====== MATERIAL SUPPLIED ======

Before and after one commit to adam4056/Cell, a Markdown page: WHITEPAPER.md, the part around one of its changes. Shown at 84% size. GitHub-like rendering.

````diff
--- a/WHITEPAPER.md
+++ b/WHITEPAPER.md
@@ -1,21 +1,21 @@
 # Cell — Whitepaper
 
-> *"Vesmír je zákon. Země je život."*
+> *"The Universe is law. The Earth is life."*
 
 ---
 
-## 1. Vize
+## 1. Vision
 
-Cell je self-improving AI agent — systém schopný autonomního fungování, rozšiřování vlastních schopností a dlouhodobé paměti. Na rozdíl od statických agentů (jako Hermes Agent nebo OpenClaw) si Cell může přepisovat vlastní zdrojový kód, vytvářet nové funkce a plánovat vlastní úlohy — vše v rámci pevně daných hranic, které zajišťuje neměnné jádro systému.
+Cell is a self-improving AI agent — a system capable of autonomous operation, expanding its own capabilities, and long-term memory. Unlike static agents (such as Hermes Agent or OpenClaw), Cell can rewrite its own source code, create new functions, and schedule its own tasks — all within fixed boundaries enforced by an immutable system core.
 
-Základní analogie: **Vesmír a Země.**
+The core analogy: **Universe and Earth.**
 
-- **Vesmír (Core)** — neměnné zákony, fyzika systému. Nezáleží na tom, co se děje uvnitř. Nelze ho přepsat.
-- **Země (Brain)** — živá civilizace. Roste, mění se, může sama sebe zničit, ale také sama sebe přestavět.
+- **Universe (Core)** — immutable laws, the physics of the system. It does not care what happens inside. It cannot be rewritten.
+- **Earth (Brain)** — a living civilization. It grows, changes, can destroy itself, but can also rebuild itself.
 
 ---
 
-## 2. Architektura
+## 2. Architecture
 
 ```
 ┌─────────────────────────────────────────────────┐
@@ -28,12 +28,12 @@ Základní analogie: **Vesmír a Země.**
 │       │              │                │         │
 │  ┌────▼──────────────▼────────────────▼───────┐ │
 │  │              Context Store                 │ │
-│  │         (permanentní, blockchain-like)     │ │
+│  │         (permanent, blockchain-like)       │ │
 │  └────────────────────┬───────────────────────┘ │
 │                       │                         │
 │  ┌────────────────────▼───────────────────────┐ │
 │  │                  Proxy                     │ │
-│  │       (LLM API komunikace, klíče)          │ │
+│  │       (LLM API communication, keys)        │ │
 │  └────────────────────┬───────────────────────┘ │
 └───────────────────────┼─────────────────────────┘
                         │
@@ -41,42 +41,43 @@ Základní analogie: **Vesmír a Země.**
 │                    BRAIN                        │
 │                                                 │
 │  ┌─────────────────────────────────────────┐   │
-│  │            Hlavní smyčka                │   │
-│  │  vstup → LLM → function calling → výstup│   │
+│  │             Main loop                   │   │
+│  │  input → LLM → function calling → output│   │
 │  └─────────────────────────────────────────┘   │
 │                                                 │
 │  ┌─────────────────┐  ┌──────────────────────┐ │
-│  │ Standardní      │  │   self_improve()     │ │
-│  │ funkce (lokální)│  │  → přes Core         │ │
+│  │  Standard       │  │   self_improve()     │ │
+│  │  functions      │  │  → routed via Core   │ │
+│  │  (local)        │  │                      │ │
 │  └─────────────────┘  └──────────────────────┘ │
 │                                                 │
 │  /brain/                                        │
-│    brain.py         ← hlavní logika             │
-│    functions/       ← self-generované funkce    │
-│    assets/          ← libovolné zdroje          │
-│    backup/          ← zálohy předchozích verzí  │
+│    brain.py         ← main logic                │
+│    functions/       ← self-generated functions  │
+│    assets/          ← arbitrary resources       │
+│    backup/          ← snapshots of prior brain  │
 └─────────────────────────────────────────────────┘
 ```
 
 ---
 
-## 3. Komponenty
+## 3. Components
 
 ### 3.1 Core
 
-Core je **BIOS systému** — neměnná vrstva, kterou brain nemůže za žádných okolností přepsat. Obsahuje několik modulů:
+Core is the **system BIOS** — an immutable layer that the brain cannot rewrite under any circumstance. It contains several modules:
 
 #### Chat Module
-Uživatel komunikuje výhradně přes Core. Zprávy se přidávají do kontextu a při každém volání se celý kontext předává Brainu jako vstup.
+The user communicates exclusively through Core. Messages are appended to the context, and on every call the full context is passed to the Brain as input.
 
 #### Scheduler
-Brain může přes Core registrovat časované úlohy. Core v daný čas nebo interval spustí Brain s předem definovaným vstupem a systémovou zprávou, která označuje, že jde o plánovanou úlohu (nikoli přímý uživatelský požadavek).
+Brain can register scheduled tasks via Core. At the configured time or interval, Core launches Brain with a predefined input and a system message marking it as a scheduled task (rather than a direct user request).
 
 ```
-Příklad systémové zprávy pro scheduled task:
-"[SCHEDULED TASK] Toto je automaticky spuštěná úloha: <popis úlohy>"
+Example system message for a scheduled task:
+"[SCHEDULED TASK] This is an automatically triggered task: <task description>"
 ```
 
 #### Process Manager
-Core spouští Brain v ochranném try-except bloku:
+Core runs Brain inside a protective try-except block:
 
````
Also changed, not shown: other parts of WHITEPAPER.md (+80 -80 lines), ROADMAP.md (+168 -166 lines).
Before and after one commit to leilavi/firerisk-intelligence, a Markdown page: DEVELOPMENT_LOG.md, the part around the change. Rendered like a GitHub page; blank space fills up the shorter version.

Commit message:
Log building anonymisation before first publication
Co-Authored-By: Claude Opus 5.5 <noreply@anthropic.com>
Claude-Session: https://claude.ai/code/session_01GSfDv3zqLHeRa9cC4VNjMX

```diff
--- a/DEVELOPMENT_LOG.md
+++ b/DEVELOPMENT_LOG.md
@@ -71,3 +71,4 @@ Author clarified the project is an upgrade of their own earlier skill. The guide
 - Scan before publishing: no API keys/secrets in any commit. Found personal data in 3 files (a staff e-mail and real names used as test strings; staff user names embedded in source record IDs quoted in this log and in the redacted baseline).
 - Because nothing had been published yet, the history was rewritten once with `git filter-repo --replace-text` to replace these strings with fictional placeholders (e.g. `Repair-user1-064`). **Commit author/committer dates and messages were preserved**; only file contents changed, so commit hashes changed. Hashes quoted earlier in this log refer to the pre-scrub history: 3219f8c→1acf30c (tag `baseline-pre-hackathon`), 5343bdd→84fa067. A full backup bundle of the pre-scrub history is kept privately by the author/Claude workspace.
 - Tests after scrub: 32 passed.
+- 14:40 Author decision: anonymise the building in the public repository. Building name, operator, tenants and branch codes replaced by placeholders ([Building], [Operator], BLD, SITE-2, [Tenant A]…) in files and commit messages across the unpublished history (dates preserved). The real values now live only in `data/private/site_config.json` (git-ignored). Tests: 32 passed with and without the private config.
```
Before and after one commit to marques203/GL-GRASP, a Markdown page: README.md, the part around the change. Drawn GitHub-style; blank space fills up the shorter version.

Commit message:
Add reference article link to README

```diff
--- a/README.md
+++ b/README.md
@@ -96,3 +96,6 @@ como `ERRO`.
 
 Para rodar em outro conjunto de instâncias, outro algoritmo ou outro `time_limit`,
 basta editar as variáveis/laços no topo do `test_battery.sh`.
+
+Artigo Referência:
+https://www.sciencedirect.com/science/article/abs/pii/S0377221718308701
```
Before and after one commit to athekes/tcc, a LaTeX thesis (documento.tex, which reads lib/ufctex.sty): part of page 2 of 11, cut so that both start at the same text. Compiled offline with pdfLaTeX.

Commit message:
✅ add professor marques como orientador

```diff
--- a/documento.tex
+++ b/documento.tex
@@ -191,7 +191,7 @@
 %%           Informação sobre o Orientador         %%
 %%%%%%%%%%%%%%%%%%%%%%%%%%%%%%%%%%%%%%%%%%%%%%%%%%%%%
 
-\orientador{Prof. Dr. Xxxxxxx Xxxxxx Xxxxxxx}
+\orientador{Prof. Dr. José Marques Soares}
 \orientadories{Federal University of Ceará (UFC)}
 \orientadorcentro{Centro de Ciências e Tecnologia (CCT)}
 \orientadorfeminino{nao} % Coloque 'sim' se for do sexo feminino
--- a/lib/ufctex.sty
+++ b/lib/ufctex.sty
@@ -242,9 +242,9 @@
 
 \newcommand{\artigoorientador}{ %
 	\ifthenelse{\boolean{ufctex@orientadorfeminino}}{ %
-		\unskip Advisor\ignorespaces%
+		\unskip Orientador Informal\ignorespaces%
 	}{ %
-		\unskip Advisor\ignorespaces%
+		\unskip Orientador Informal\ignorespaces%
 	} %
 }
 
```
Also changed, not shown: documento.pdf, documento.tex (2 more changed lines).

======

The only reply wanted is the number of lines in the records above containing the word "ufctex".

4